Hiking in Mondsee. The sign that warns about danger was on a trail that was probably dangerous when it was raining but when dry it was perfectly fine.

There are so many opportunities for hiking around Salzburg that choosing just one place was really difficult. Mondsee isn’t the best hiking destination, unless you want to summit the mountain, which was more than we were prepared to do. I liked it because it didn’t require a bus transfer and it wasn’t too far away. Still, if I had spent more time researching I probably would have found a better hike that was less paved bike path and more natural trail.

Looking out at the storm as it came across the lake.
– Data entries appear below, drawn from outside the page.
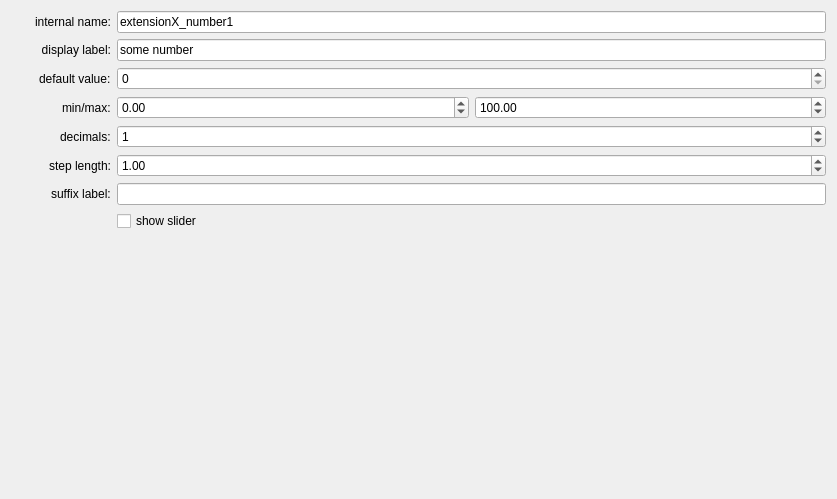
Before: the Qt Designer form ui/a2ctrl/number_edit.ui in ewerybody/a2, drawn with Qt 5.
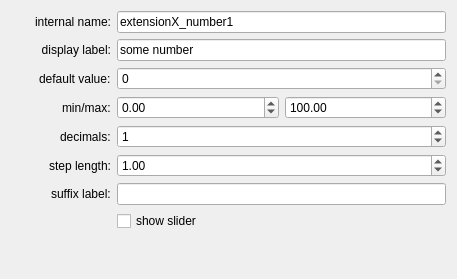
After: the same form once the commit is applied.

Commit message: number ui needed recompile

The edit to the form file:
```diff
--- a/ui/a2ctrl/number_edit.ui
+++ b/ui/a2ctrl/number_edit.ui
@@ -6,8 +6,8 @@
    <rect>
     <x>0</x>
     <y>0</y>
-    <width>837</width>
-    <height>499</height>
+    <width>457</width>
+    <height>279</height>
    </rect>
   </property>
   <property name="windowTitle">
```
The commit also changes 1 other file.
Beer Gardens

One of my favorite things in Austria is their beer gardens. They are so much more superior to any imitation that we have in DC that it makes me so happy to get back to one.

In Salzburg we visited two, though one we returned to twice. The most popular one in Salzburg is Augustinerbräu, which is inside an old monastery. It is huge with a large garden that seems like it could possibly accomodate the entire population of Salzburg at one time, though it would be cozy.

Rather than table service, when you arrive you pay for the size beer you would like, grab a beirstein from the shelf, rinse it out to make sure it’s nice and cool because the rapid turnover means mean are hot from the dishwasher, and then pass it off to a man behind a counter to be filled. This is not a place for picky beer drinkers. There is one kind of beer. It’s what you’ll get and you’ll like it. There are non-alcoholic drinks and Radler (beer and lemonade) available though. Once you get your beer, you head out into the garden to grab a table, visit some of the many food stalls, or dig into the picnic you brought for yourself. The first time we visited, around 6pm on a Friday, we were easily able to grab a table to ourselves in the garden. It had recently rained so we had to dry off some seats but compared to the crowds we faced when we returned on a sunny Saturday afternoon, the place was quiet.


Beers are also very reasonably priced with a half liter costing a little over 3 Euro and a full liter just over 6 Euro.

On Saturday afternoon, it was beautiful outside and clearly the perfect time to visit the beer garden. Almost all the tables outside were packed. We skipped from table to table trying to grab seats. First we joined one couple, only to find that the woman was smoking like a chimney and so we had to abandon that table. The next one was only free until friends joined the couple that had staked it out. Finally we found two seats with some other tourists who were not smoking.

One of the things that continually surprises me when I’m in Europe-at least in Italy, Switzerland, and Austria-is how much smoking is done. Anywhere you sit outside you’re at risk for lots of second hand smoke and you also see about every 3rd person smoking as you walk down the street. I had gotten so used to there being very little to no smoking around me in the US that I was not prepared for how wide-spread it is.

Die Weiss

The other beer garden/restaurant we visited was Die Weiss, which was tucked away on our side of the river and much more of a local haunt. They had a sizable garden, though nothing compared to Augustinerbräu and many more choices when it comes to the beer. We were also able to get a Weinerschnitzel with potatoes and cranberry sauce, which was one of my favorite special treats when I lived in Vienna. The food is definitely better at Die Weiss and the atmosphere is much more laid back. If the crowds at Augustinerbräu overwhelm you, then head here to enjoy a meal and plenty of good beer.

How We Did with Our Budget in Salzburg

For our time in Salzburg, we had budgeted as much as 85 USD a night for accommodations. Our conveniently located Airbnb ended up being just over $91 but the extra cost was definitely worth how easy it was on arrival and departure.

We had also budgeted 15 USD per day per person for food and 20 USD per day per person for entertainment. Out of that planned 70 USD daily total, we ended up spending 50 USD per day on average, with the biggest expenses being our bus tickets to Mondsee at just over 37 USD for the two of us. Overall we ended up being about 160 USD under budget total for our time in Salzburg, though that was mostly because our onward train tickets to Budapest were much cheaper than we had originally predicted since we bought them well in advance.